In further news, I have been sucked into the vortex and I am now managing my social audio apps on two phones. One for Clubhouse, Discord and Twitter, and the other one for Greenroom and Instagram. That’s because one of the apps keeps crashing if I’m in audio spaces on two others. (Don’t ask). Juggling two phones might look cool on TV but I’m an introvert, so it does not feel right.

Why, oh why couldn’t I have found a marketing firm that was good at their job? I could’ve been friendlessly redrafting my new book right now.

Please send prayers. Thank you.

Categories
creative writing fiction technology women writing

Oh, Gloria …

Where seconds before, castanets were rapping their clat-ta-tat-tat, a deafening silence fell on the host of avatars in the room. Friendly banter was interrupted, a question went unanswered, and earphones were unplugged from devices to broadcast the newest tirade over speakers. Someone in Brussels unwrapped a lunch sandwich and listened in.

Gloria was in the room. This morning, she presented with glossy grey locks, which billowed in a nonexistent breeze. Her flawless, peaches-and-cream skin was buffed to a high shine. But that was not why everyone was squinting at their screens. They were accustomed to seeing a dark-haired vixen in a slice of underwear, sat with her knees exactly fifty centimetres apart. (Someone attempted the pose at home.) Today, everything, including her shoulders and most of her neck, was covered.

A stream of pings followed. “Everyone, get in here. Gloria is wearing clothes.”

Master had stopped the castanets mid-clat to croak at the host of avatars, “Reverence! Gloria is having a bad day.”

“And today’s crisis is…?” thought everyone. And they waited to find out. In New York, a spoonful of breakfast cereal was returned to a bowl. “What… exactly?”

A summary was sent in a backchannel. It read, “Dental emergency at the dentist, who has Wi-Fi, so Gloria can be here with us shortly before receiving treatment for the dental emergency, and then stay here with us, in fact, during the entire procedure, so we can be there for her.”

“Surely,” went one dictated response, “the care and feeding of her children comma who materialised out of thin air only last week comma should be the focus of concern question mark.”

After that update, volume buttons were pushed all the way down. But unable to see this, Master squeaked again. “Praise Gloria. Genuflect, you peasant scum!” No-one heard him. The rebellion had started.
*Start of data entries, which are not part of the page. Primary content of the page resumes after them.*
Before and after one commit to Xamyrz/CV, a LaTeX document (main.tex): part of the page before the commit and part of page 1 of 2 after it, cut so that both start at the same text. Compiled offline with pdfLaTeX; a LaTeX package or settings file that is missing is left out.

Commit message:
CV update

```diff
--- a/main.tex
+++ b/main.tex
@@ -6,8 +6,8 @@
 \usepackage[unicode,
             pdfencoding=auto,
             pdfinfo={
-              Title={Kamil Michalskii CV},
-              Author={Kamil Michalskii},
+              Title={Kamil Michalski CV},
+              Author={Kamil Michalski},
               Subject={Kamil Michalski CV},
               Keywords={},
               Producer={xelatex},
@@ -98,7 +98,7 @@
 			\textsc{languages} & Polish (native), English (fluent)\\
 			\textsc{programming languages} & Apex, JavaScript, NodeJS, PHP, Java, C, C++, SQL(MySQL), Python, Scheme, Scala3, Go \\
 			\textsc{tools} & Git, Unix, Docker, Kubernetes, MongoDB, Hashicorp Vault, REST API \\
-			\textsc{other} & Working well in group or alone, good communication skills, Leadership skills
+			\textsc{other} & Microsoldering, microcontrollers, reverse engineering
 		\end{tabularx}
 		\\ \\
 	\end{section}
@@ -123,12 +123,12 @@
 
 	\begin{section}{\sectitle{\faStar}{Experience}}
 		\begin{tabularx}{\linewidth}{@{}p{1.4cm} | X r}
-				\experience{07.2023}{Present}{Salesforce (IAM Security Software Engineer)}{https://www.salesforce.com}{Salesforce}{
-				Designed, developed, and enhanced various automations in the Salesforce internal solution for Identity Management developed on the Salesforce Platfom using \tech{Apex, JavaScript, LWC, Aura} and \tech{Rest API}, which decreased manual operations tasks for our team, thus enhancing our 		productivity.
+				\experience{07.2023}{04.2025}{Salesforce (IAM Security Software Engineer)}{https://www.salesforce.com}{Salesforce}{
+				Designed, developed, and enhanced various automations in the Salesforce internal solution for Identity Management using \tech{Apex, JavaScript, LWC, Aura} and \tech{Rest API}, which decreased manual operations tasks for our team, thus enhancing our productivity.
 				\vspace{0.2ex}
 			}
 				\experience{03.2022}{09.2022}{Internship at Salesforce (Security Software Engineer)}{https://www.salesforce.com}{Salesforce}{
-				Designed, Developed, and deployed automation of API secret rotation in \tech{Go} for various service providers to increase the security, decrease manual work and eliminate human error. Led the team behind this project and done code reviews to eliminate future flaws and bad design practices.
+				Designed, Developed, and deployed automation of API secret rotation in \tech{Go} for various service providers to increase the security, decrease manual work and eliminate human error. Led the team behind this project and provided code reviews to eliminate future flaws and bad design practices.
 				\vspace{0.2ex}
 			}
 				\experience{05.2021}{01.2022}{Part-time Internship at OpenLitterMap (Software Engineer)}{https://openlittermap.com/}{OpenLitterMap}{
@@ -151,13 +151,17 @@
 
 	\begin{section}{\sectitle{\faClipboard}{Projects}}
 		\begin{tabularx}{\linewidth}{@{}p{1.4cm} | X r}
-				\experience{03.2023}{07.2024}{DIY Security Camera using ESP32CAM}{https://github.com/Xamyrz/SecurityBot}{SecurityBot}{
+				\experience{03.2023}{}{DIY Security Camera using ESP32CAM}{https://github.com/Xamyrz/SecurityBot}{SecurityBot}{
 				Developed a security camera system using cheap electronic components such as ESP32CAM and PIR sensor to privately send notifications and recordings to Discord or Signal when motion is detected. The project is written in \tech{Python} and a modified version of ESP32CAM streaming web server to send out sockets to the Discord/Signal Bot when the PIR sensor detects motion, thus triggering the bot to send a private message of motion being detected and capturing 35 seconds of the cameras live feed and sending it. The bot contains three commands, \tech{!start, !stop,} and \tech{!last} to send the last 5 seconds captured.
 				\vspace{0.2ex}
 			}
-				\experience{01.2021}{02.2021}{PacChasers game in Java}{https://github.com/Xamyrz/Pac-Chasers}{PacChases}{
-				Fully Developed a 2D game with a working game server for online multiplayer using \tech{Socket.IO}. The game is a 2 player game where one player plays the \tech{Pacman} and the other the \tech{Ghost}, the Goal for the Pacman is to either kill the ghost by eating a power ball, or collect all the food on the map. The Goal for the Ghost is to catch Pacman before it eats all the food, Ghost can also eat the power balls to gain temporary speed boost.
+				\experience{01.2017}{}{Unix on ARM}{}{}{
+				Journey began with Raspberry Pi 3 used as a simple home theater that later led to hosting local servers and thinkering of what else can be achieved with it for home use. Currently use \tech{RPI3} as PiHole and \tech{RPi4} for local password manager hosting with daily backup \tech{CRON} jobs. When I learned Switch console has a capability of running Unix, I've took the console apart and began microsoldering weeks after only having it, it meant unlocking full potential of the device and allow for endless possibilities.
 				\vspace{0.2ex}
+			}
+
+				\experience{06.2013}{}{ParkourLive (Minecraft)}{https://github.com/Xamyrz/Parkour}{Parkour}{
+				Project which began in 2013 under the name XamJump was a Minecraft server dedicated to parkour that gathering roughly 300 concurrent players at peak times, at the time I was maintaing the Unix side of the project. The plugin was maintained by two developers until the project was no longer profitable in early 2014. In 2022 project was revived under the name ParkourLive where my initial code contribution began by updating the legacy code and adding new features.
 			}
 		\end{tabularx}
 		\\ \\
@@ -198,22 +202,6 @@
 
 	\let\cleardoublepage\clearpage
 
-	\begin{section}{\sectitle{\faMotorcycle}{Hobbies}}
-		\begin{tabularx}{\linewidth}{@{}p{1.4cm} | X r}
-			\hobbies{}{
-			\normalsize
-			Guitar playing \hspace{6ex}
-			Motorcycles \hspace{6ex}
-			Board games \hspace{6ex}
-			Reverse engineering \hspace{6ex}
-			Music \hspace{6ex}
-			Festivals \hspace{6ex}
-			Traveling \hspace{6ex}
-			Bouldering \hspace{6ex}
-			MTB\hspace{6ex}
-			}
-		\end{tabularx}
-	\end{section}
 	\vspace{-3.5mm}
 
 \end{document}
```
Three hours later, Master punished everyone by giving Gloria his proxy. “Host the room for us, will you? For your teeth, dear.” A dubious honour it was, to be the doyen of disenchantment, dueña to disconnected souls.